• [PROBLEM STATEMENT] Lines holding the word "fontsize" are the ones to copy from the data below.

• [DATA TO PROCESS]
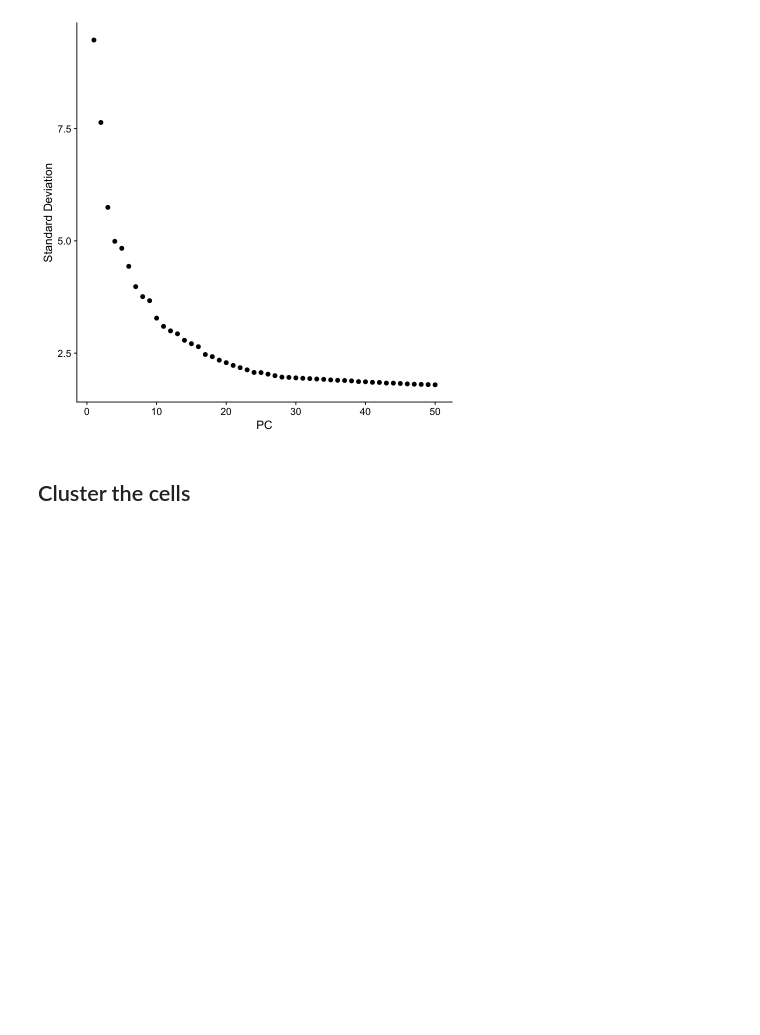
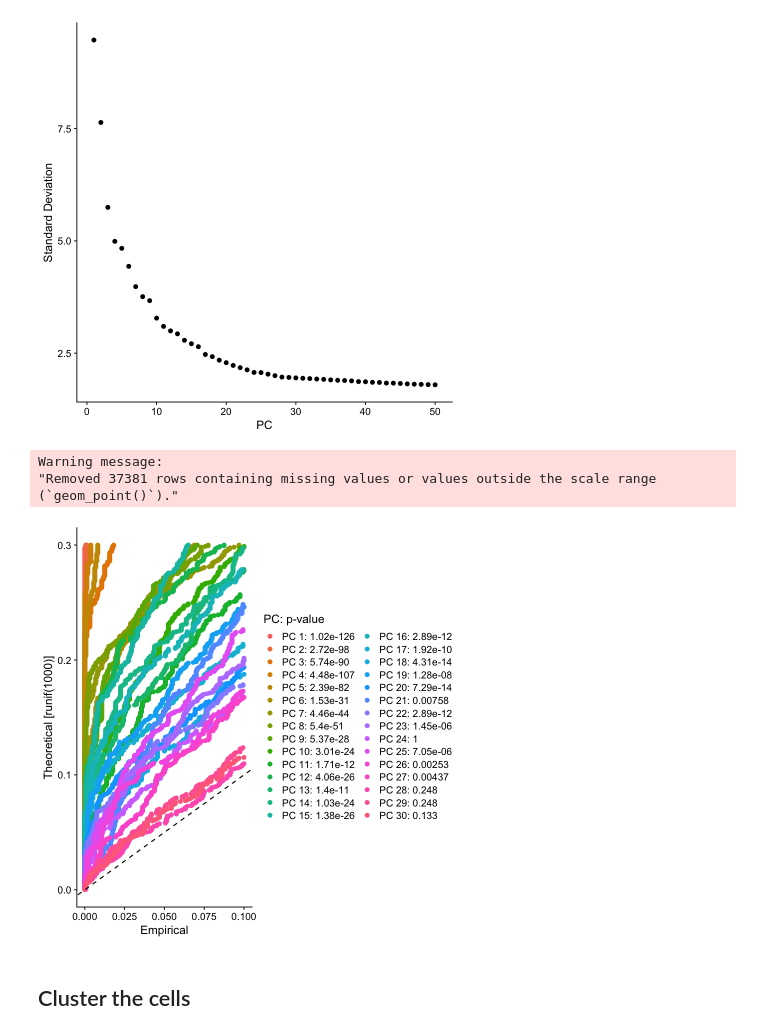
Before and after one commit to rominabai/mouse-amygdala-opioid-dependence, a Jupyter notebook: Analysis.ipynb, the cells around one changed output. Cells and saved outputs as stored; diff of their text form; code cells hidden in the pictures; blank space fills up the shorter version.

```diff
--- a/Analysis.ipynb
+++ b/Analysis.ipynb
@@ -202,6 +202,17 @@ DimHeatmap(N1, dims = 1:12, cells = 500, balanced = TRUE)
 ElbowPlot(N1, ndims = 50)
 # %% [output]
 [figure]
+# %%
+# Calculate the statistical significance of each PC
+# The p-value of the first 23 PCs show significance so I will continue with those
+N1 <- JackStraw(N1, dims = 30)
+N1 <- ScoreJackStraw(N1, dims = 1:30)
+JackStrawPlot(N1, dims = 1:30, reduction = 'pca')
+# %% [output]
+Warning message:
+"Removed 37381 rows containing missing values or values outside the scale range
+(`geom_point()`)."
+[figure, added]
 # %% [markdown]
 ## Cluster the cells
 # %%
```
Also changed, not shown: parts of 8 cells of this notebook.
---
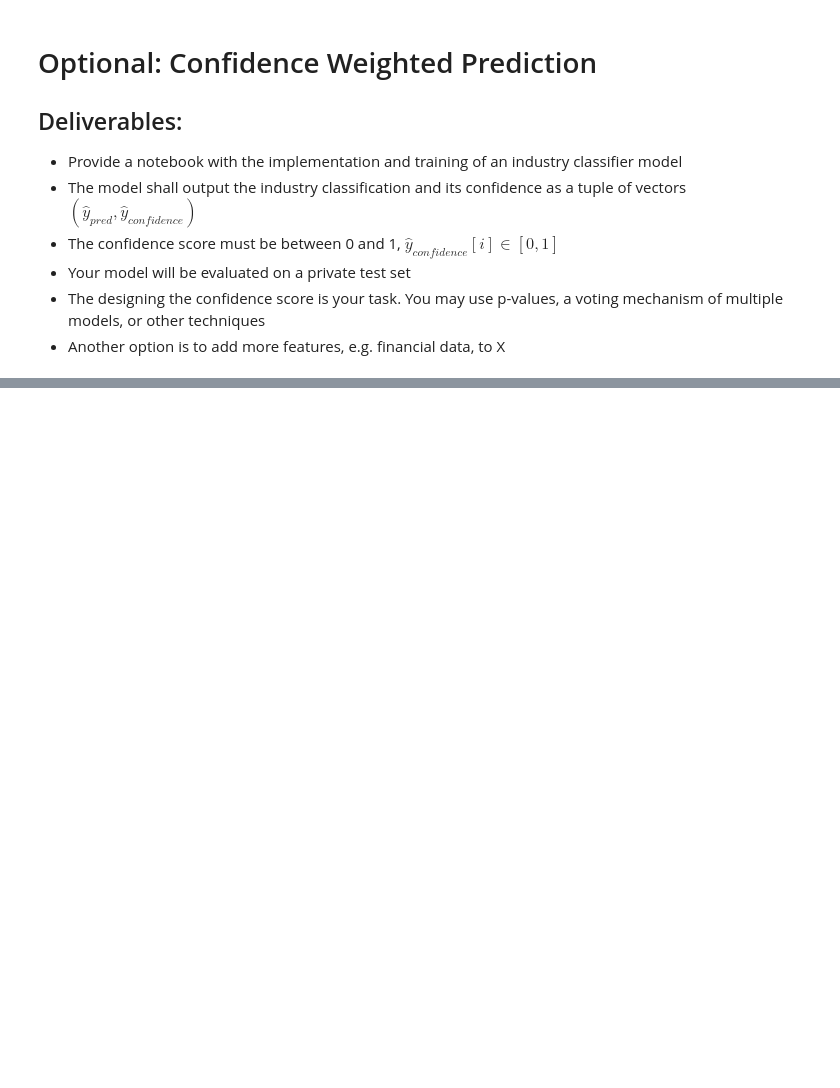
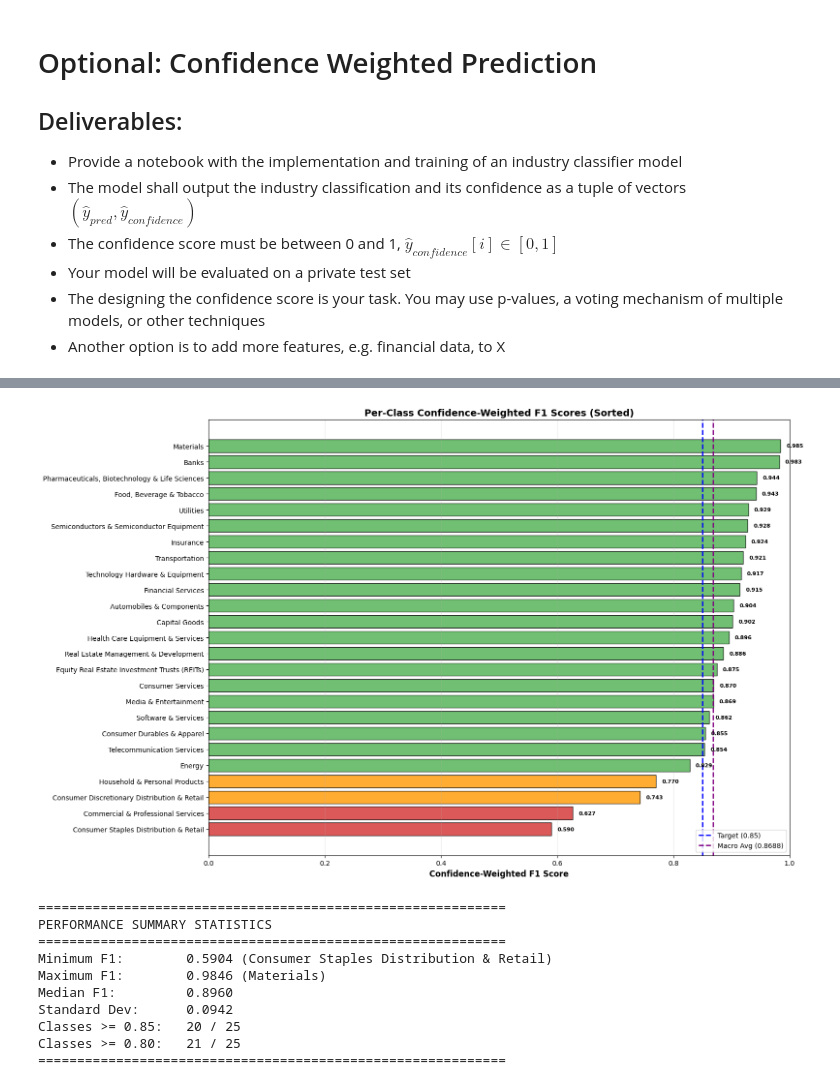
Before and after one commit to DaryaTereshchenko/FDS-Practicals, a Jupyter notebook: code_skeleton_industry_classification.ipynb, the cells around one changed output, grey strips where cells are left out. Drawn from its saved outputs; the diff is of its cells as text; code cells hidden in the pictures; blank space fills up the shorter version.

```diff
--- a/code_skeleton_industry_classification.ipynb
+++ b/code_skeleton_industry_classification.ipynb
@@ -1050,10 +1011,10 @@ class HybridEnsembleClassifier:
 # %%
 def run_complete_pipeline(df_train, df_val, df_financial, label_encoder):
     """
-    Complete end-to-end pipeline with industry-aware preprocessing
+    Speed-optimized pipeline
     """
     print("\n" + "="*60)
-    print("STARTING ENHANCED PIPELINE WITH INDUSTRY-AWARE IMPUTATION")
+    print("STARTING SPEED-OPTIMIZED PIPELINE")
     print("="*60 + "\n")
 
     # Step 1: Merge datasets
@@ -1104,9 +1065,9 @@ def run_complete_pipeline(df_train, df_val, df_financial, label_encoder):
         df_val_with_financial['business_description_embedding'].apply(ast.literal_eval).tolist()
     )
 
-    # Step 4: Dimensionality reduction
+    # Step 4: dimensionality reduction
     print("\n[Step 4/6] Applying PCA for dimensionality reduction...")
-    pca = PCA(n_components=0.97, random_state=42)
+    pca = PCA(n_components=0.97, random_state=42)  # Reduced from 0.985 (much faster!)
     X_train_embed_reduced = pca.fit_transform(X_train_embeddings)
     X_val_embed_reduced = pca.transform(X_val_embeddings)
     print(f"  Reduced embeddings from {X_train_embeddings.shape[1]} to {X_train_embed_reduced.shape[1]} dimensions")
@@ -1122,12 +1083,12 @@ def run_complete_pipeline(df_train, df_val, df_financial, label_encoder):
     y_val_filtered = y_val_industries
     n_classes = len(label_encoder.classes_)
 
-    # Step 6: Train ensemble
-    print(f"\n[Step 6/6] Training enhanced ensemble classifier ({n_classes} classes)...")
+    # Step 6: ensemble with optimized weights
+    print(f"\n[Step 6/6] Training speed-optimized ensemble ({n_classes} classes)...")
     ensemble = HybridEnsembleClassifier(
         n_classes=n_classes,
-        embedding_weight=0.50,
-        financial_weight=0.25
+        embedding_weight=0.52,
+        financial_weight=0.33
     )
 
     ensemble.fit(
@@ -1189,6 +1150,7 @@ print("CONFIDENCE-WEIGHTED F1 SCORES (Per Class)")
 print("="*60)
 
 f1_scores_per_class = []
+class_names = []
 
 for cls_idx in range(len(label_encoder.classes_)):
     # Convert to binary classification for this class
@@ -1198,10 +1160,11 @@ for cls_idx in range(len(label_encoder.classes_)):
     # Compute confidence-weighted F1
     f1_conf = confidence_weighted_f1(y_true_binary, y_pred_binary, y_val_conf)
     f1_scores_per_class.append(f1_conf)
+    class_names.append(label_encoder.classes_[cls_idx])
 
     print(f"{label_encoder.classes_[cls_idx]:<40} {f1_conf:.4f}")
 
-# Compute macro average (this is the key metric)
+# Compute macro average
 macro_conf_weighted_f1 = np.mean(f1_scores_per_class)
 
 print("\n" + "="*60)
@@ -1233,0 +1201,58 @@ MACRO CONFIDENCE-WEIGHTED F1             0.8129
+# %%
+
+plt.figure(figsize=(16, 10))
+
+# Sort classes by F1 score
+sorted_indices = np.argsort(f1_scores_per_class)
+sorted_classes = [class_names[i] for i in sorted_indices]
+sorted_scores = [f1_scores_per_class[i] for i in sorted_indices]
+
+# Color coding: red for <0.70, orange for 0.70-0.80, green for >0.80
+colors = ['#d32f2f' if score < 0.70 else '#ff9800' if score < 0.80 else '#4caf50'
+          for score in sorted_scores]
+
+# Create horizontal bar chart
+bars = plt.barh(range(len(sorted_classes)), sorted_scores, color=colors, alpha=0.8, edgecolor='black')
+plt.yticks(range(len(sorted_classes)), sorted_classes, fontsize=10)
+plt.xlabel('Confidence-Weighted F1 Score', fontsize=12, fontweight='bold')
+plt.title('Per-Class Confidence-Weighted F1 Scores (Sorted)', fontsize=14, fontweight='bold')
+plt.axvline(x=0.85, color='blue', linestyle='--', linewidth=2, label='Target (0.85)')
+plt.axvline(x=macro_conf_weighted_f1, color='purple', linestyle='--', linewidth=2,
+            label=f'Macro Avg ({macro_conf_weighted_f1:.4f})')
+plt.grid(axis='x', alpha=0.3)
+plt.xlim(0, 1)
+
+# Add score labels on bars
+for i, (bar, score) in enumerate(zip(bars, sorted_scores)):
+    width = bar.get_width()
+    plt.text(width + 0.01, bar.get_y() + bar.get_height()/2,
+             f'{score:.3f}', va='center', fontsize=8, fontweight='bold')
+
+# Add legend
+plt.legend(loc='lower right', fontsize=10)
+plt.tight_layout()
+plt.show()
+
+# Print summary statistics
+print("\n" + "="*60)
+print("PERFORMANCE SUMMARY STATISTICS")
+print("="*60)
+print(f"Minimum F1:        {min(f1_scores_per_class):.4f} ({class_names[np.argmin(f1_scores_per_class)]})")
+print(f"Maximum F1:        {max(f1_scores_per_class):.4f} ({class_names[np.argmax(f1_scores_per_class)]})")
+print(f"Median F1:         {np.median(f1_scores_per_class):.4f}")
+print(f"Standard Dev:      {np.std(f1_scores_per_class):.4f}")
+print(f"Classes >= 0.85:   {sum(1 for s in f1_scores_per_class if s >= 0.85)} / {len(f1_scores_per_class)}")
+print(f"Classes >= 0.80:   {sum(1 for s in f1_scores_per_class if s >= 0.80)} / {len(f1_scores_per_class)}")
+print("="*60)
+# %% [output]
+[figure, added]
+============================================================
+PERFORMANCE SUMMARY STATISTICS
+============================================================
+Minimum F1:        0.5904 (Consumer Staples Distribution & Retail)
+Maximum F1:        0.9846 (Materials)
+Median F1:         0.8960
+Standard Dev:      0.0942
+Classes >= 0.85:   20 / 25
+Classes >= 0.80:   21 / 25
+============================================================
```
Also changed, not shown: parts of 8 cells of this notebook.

• [WRITTEN SOLUTION]
+plt.yticks(range(len(sorted_classes)), sorted_classes, fontsize=10)
+plt.xlabel('Confidence-Weighted F1 Score', fontsize=12, fontweight='bold')
+plt.title('Per-Class Confidence-Weighted F1 Scores (Sorted)', fontsize=14, fontweight='bold')
+             f'{score:.3f}', va='center', fontsize=8, fontweight='bold')
+plt.legend(loc='lower right', fontsize=10)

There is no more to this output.